■ What this task involves:
Match on the string "fuera" in the entries below and return every matching line.

[Version difference data]
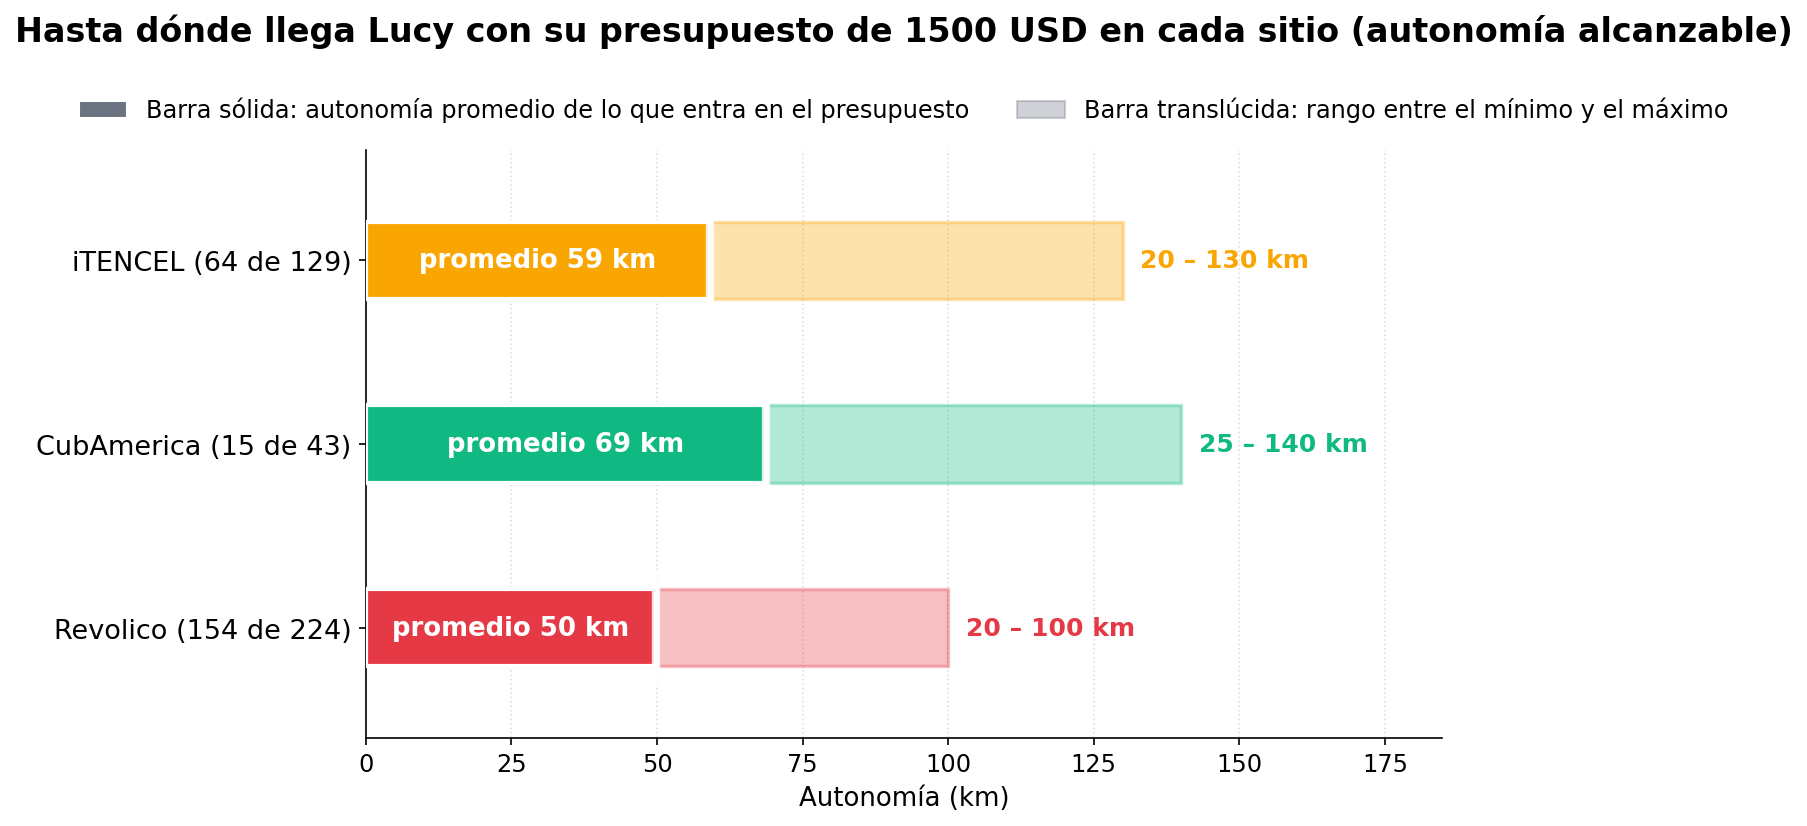
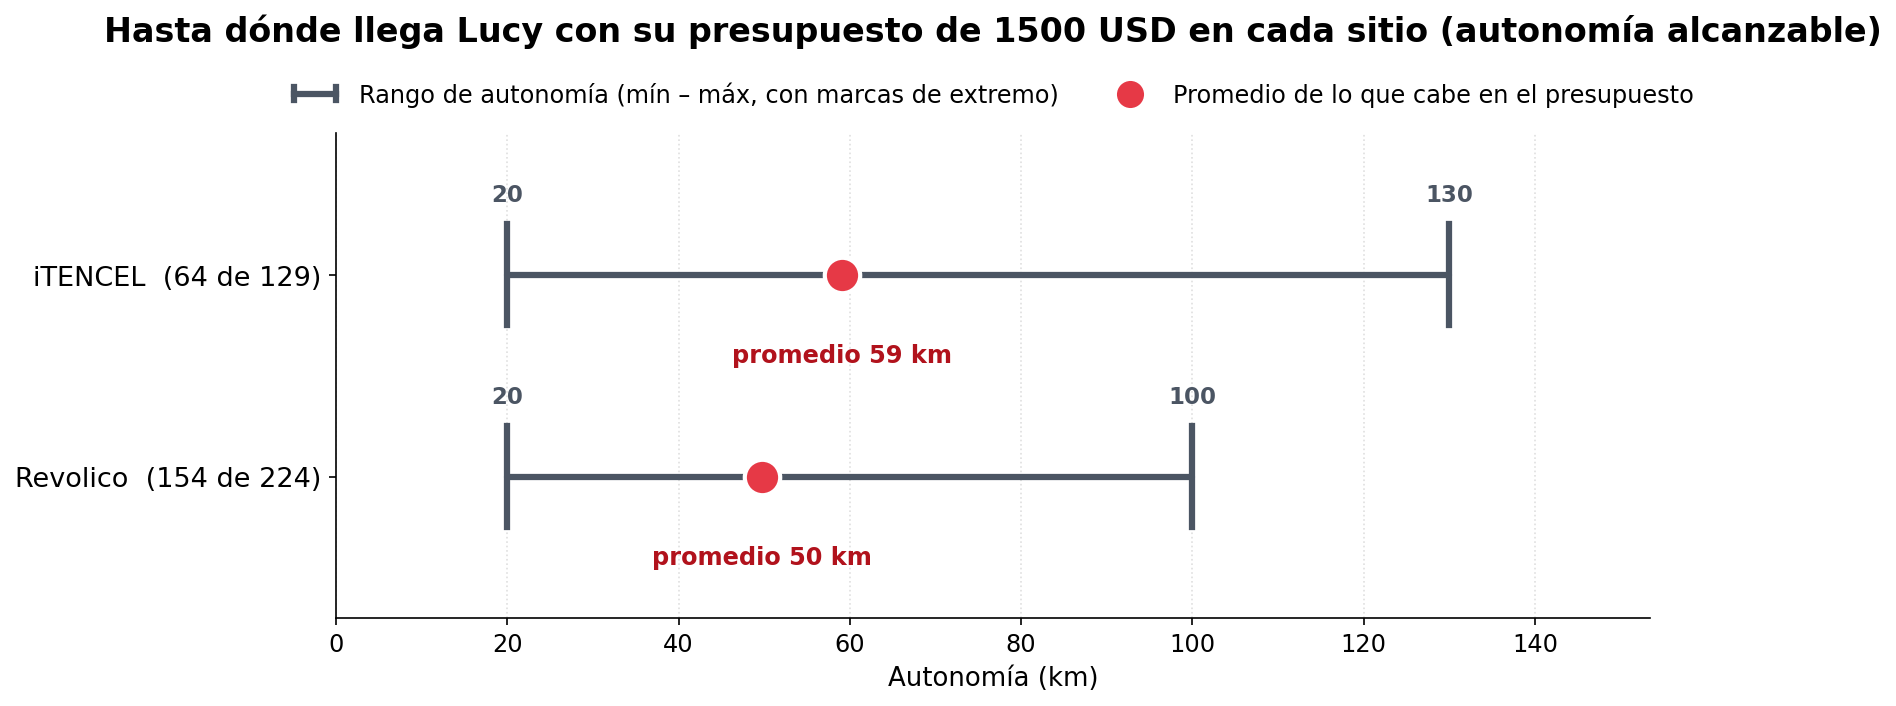
Graficos 2 y 3 afinados: disponibilidad en barras horizontales con nueva paleta, y alcance como lineas grises con marcas de extremo y leyenda con simbolo de segmento

diff --git a/analisis.py b/analisis.py
@@ -6,9 +6,10 @@ organizado por secciones:
 
     CONFIGURACION GENERAL     constantes, colores, etiquetas, sitios
     UTILIDADES               formato de numeros y tablas de markdown
-    PRIMERA FUENTE: INTERNET  los tres sitios (Revolico, CubAmerica, iTENCEL):
-                             tabla de resumen y tres graficos. VEDCA quedó fuera
-                             de internet para usarse luego como mercado aparte.
+    PRIMERA FUENTE: INTERNET  los dos sitios (Revolico e iTENCEL):
+                             tabla de resumen y tres graficos. VEDCA y
+                             CubAmerica quedaron fuera de internet para
+                             usarse luego como mercado aparte.
     OTRAS FUENTES            Telegram, encuestas, mercados (mas adelante)
 
 El notebook `proyecto.ipynb` NO tiene codigo: solo importa desde aqui y muestra
@@ -64,15 +65,6 @@ SITIOS = (
         "moneda": "CUP a USD (745 = 1)",
     },
     {
-        "slug": "cubamerica",
-        "nombre": "CubAmerica",
-        "archivo": "cubamerica_envios.json",
-        "lista": "productos",
-        "precio": "precio_usd",
-        "autonomia": "autonomia_max_km",
-        "moneda": "USD",
-    },
-    {
         "slug": "itencel",
         "nombre": "iTENCEL",
         "archivo": "itencel_anuncios.json",
@@ -82,6 +74,10 @@ SITIOS = (
         "moneda": "mayoría en USD",
     },
 )
+
+# Sitios que se guardaron pero quedaron fuera de la primera fuente (mercados):
+#   - VEDCA (Islagrande): 10 productos en data/vedca_islagrande.json
+#   - CubAmerica:         43 productos en data/cubamerica_envios.json
 
 DICC_SITIOS = {s["slug"]: s for s in SITIOS}
 
@@ -122,7 +118,7 @@ def tabla_markdown(encabezados: list[str], filas: list[list[str]]) -> str:
 
 
 # ==============================================================================
-# PRIMERA FUENTE: INTERNET  (los tres sitios)
+# PRIMERA FUENTE: INTERNET  (los dos sitios)
 # ==============================================================================
 
 def cargar_sitio(sitio: dict) -> list[dict]:
@@ -266,10 +262,41 @@ def _guardar(fig, ruta: Path | None):
     return fig
 
 
-def _leyenda_arriba(ax, casos):
+def _leyenda_arriba(ax, casos, handler_map=None):
     """Leyenda horizontal colocada encima del area del grafico."""
     ax.legend(handles=casos, frameon=False, fontsize=11.5,
-              loc="lower center", bbox_to_anchor=(0.5, 1.01), ncol=4)
+              loc="lower center", bbox_to_anchor=(0.5, 1.01), ncol=4,
+              handler_map=handler_map)
+
+
+class _SegmentoLegendario:
+    """Marcador de leyenda que dibuja un segmento: linea horizontal con dos
+    barras verticales cortas en los extremos (rango minima-maximo)."""
+
+    def legend_artist(self, legend, orig_handle, fontsize, handlebox):
+        import matplotlib.lines as mlines
+
+        x0, y0 = handlebox.xdescent, handlebox.ydescent
+        ancho, alto = handlebox.width, handlebox.height
+        color = orig_handle.get_color()
+        grosor = orig_handle.get_linewidth()
+
+        centro_y = y0 + alto / 2
+        margen = ancho * 0.06
+        linea = mlines.Line2D([x0 + margen, x0 + ancho - margen],
+                              [centro_y, centro_y],
+                              color=color, linewidth=grosor, zorder=3)
+        barra = mlines.Line2D([x0 + margen, x0 + margen],
+                              [centro_y - alto * 0.4, centro_y + alto * 0.4],
+                              color=color, linewidth=grosor, zorder=3)
+        barra2 = mlines.Line2D([x0 + ancho - margen, x0 + ancho - margen],
+                               [centro_y - alto * 0.4, centro_y + alto * 0.4],
+                               color=color, linewidth=grosor, zorder=3)
+        handlebox.add_artist(linea)
+        handlebox.add_artist(barra)
+        handlebox.add_artist(barra2)
+        handlebox.set_clip_on(False)
+        return [linea, barra, barra2]
 
 
 def figura_precios_promedio(ruta: Path | None = None):
@@ -278,7 +305,7 @@ def figura_precios_promedio(ruta: Path | None = None):
 
     tipos = orden_con_productos()
     x = list(range(len(tipos)))
-    ancho = 0.2
+    ancho = 0.35
     maximo = 0
 
     fig, ax = plt.subplots(figsize=(11.5, 6.4))
@@ -287,7 +314,8 @@ def figura_precios_promedio(ruta: Path | None = None):
         valores = [rp[c].get("promedio") if rp[c].get("anuncios") else None
                    for c in tipos]
         maximo = max([maximo] + [v for v in valores if v is not None] or [0])
-        centros = [xi + (i - 1.5) * ancho for xi in x]
+        corrimiento = (i - (len(SITIOS) - 1) / 2) * ancho
+        centros = [xi + corrimiento for xi in x]
         presentes = [(xx, v) for xx, v in zip(centros, valores) if v is not None]
         if not presentes:
             continue
@@ -303,7 +331,7 @@ def figura_precios_promedio(ruta: Path | None = None):
     ax.set_ylabel("Precio promedio (USD)", fontsize=12.5)
     ax.set_ylim(0, maximo * 1.18)
     ax.tick_params(axis="y", labelsize=11)
-    ax.set_title("Precio promedio por tipo de vehículo en los tres sitios",
+    ax.set_title("Precio promedio por tipo de vehículo en los dos sitios",
                  fontsize=16, fontweight="bold", pad=40)
 
     _leyenda_arriba(ax, [
@@ -318,40 +346,55 @@ def figura_precios_promedio(ruta: Path | None = None):
 
 
 def figura_disponibilidad(ruta: Path | None = None):
-    """G2. Barras horizontales: lo que cabe en el presupuesto frente al total."""
+    """G2. Barras horizontales agrupadas por tipo: cuantos productos de cada
+    sitio y categoria entran en el presupuesto frente al total publicado."""
     from matplotlib.patches import Patch
 
-    filas = resumen_alcance_general()
-    nombres = [f["nombre"] for f in filas]
-    totales = [f["total"] for f in filas]
-    alcanzables = [f["alcanzables"] for f in filas]
-    posiciones = list(range(len(nombres)))
+    PALETA_2 = {
+        "revolico": "#4C6EF5",
+        "itencel": "#F4955A",
+    }
 
-    fig, ax = plt.subplots(figsize=(11, 5.4))
-    ax.barh(posiciones, totales, 0.55,
-            color="white", edgecolor="#9CA3AF", linewidth=2, hatch="///", zorder=2)
-    ax.barh(posiciones, alcanzables, 0.55,
-            color=[COLOR_SITIOS[f["slug"]] for f in filas],
-            edgecolor="white", linewidth=2, zorder=3)
+    tipos = orden_con_productos()
+    y = list(range(len(tipos)))
+    alto = 0.35
+    maximo = 0
 
-    for p, n_dentro, n_total in zip(posiciones, alcanzables, totales):
-        ax.text(n_dentro + (max(totales) * 0.02), p,
-                f"{n_dentro} de {n_total}", va="center", fontsize=13,
-                fontweight="bold")
+    filas = {s["slug"]: resumen_presupuesto(s) for s in SITIOS}
+    for c in tipos:
+        for s in SITIOS:
+            maximo = max(maximo, filas[s["slug"]][c]["anuncios"])
 
-    ax.set_yticks(posiciones)
-    ax.set_yticklabels(nombres, fontsize=13)
+    fig, ax = plt.subplots(figsize=(11.5, 5.6))
+    for i, sitio in enumerate(SITIOS):
+        rp = filas[sitio["slug"]]
+        totales = [rp[c]["anuncios"] for c in tipos]
+        alcanzables = [rp[c]["alcanzables"] for c in tipos]
+        corrimiento = (i - (len(SITIOS) - 1) / 2) * alto
+        centros = [yi + corrimiento for yi in y]
+        ax.barh(centros, totales, alto,
+                color="white", edgecolor="#B9C0C9", linewidth=2, hatch="///", zorder=2)
+        ax.barh(centros, alcanzables, alto,
+                color=PALETA_2[sitio["slug"]],
+                edgecolor="white", linewidth=2, zorder=3)
+        for cc, t, a in zip(centros, totales, alcanzables):
+            ax.text(t + maximo * 0.02, cc, f"{a} de {t}",
+                    va="center", fontsize=10.5, fontweight="bold")
+
+    ax.set_yticks(y)
+    ax.set_yticklabels([ETIQUETAS[c] for c in tipos], fontsize=12.5)
     ax.set_xlabel("Número de productos", fontsize=12.5)
-    ax.set_xlim(0, max(totales) * 1.28)
-    ax.tick_params(axis="x", labelsize=11.5)
-    ax.set_title(f"Productos que caben en el presupuesto de {PRESUPUESTO_LUCY} USD "
-                 "en cada sitio", fontsize=16, fontweight="bold", pad=44)
+    ax.set_xlim(0, maximo * 1.25)
+    ax.tick_params(axis="x", labelsize=11)
+    ax.set_title(f"Productos que caben en el presupuesto de {PRESUPUESTO_LUCY} USD, "
+                 "por tipo de vehículo y sitio", fontsize=16, fontweight="bold", pad=44)
 
     _leyenda_arriba(ax, [
-        Patch(facecolor="#6B7280", edgecolor="white",
-              label="Barra sólida: productos dentro del presupuesto"),
-        Patch(facecolor="white", edgecolor="#9CA3AF", hatch="///",
-              label="Barra rayada: productos publicados en total"),
+        Patch(facecolor=PALETA_2[s["slug"]], edgecolor="white",
+              label=f"{s['nombre']} (cabe en el presupuesto)") for s in SITIOS
+    ] + [
+        Patch(facecolor="white", edgecolor="#B9C0C9", hatch="///",
+              label="Total publicado"),
     ])
 
     ax.spines[["top", "right"]].set_visible(False)
@@ -361,8 +404,9 @@ def figura_disponibilidad(ruta: Path | None = None):
 
 
 def figura_alcance_general(ruta: Path | None = None):
-    """G3. Barras por sitio: autonomia alcanzable y su promedio con el presupuesto."""
-    from matplotlib.patches import Patch
+    """G3. Dot plot / range plot: por sitio, rango de autonomia alcanzable
+    (linea del minimo al maximo) con el promedio marcado como punto rojo."""
+    from matplotlib.lines import Line2D
 
     filas = resumen_alcance_general()
     nombres = [f["nombre"] for f in filas]
@@ -372,45 +416,48 @@ def figura_alcance_general(ruta: Path | None = None):
     alcanzables = [f["alcanzables"] for f in filas]
     totales = [f["total"] for f in filas]
     posiciones = list(range(len(nombres)))
+    tope = max(maximos) if max(maximos) else 1
 
-    fig, ax = plt.subplots(figsize=(11, 5.6))
-    for p, slug, vmin, vmed, vmax, n_dentro, n_total in zip(
-            posiciones, [f["slug"] for f in filas], minimos, promedios, maximos,
-            alcanzables, totales):
-        color = COLOR_SITIOS[slug]
-        if n_dentro == 0:
-            ax.text(3, p, "sin productos dentro del presupuesto", va="center",
-                    fontsize=12.5, color="#6B7280")
-            continue
-        ax.barh(p, vmax - vmin, 0.42, left=vmin,
-                color=color, alpha=0.32, edgecolor=color, linewidth=1.6, zorder=2)
-        ax.barh(p, vmed, 0.42, color=color, edgecolor="white", linewidth=2, zorder=3)
-        ax.plot([vmed, vmed], [p - 0.29, p + 0.29], color="white", linewidth=4,
-                zorder=4, alpha=0.85)
-        ax.text(vmax + 3, p, f"{vmin:.0f} – {vmax:.0f} km", va="center",
-                fontsize=12, fontweight="bold", color=color)
-        ax.text(vmed / 2, p, f"promedio {vmed:.0f} km", va="center", ha="center",
-                fontsize=12.5, fontweight="bold", color="white", zorder=5)
+    fig, ax = plt.subplots(figsize=(11.5, 4.8))
+    for p, vmin, vmed, vmax in zip(
+            posiciones, minimos, promedios, maximos):
+        ax.plot([vmin, vmax], [p, p], color="#4B5563", linewidth=3,
+                solid_capstyle="round", zorder=2)
+        ax.plot([vmin, vmin], [p - 0.25, p + 0.25], color="#4B5563",
+                linewidth=3, zorder=3)
+        ax.plot([vmax, vmax], [p - 0.25, p + 0.25], color="#4B5563",
+                linewidth=3, zorder=3)
+        ax.plot([vmed], [p], linestyle="none", marker="o", color="#E63946",
+                markersize=17, markeredgecolor="white", markeredgewidth=2, zorder=4)
+        ax.text(vmin, p + 0.34, f"{vmin:.0f}", ha="center", va="bottom",
+                fontsize=11, color="#4B5563", fontweight="bold")
+        ax.text(vmax, p + 0.34, f"{vmax:.0f}", ha="center", va="bottom",
+                fontsize=11, color="#4B5563", fontweight="bold")
+        ax.text(vmed, p - 0.34, f"promedio {vmed:.0f} km", ha="center", va="top",
+                fontsize=11.5, fontweight="bold", color="#B1121C")
 
     ax.set_yticks(posiciones)
     ax.set_yticklabels(
-        [f"{nombre} ({n_dentro} de {n_total})"
+        [f"{nombre}  ({n_dentro} de {n_total})"
          for nombre, n_dentro, n_total in zip(nombres, alcanzables, totales)],
         fontsize=13)
     ax.set_xlabel("Autonomía (km)", fontsize=12.5)
-    ax.set_xlim(0, max(maximos) * 1.32 if max(maximos) else 1)
-    ax.set_ylim(-0.6, len(nombres) - 0.4)
+    ax.set_xlim(0, tope * 1.18)
+    ax.set_ylim(-0.7, len(nombres) - 0.3)
     ax.tick_params(axis="x", labelsize=11.5)
     ax.set_title("Hasta dónde llega Lucy con su presupuesto de "
                  f"{PRESUPUESTO_LUCY} USD en cada sitio (autonomía alcanzable)",
-                 fontsize=16, fontweight="bold", pad=52)
+                 fontsize=16, fontweight="bold", pad=44)
 
-    _leyenda_arriba(ax, [
-        Patch(facecolor="#6B7280", edgecolor="white",
-              label="Barra sólida: autonomía promedio de lo que entra en el presupuesto"),
-        Patch(facecolor="#6B7280", edgecolor="#6B7280", alpha=0.32,
-              label="Barra translúcida: rango entre el mínimo y el máximo"),
-    ])
+    seg_rango = Line2D([0, 1], [0, 0], color="#4B5563", linewidth=3,
+                       label="Rango de autonomía (mín – máx, con marcas de extremo)")
+    _leyenda_arriba(
+        ax,
+        [seg_rango,
+         Line2D([0], [0], color="none", marker="o", markerfacecolor="#E63946",
+                markeredgecolor="white", markersize=14,
+                label="Promedio de lo que cabe en el presupuesto")],
+        handler_map={seg_rango: _SegmentoLegendario()})
 
     ax.spines[["top", "right"]].set_visible(False)
     ax.grid(axis="x", linestyle=":", alpha=0.4, zorder=0)
@@ -452,5 +499,5 @@ if __name__ == "__main__":
     destino = ejecutar()
     print("Gráficos guardados en:", destino)
     print()
-    print("TABLA DE RESUMEN DE LOS TRES SITIOS")
+    print("TABLA DE RESUMEN DE LOS DOS SITIOS")
     print(tabla_resumen_markdown())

■ Response for this exercise:
-                             tabla de resumen y tres graficos. VEDCA quedó fuera
+                             CubAmerica quedaron fuera de internet para
+# Sitios que se guardaron pero quedaron fuera de la primera fuente (mercados):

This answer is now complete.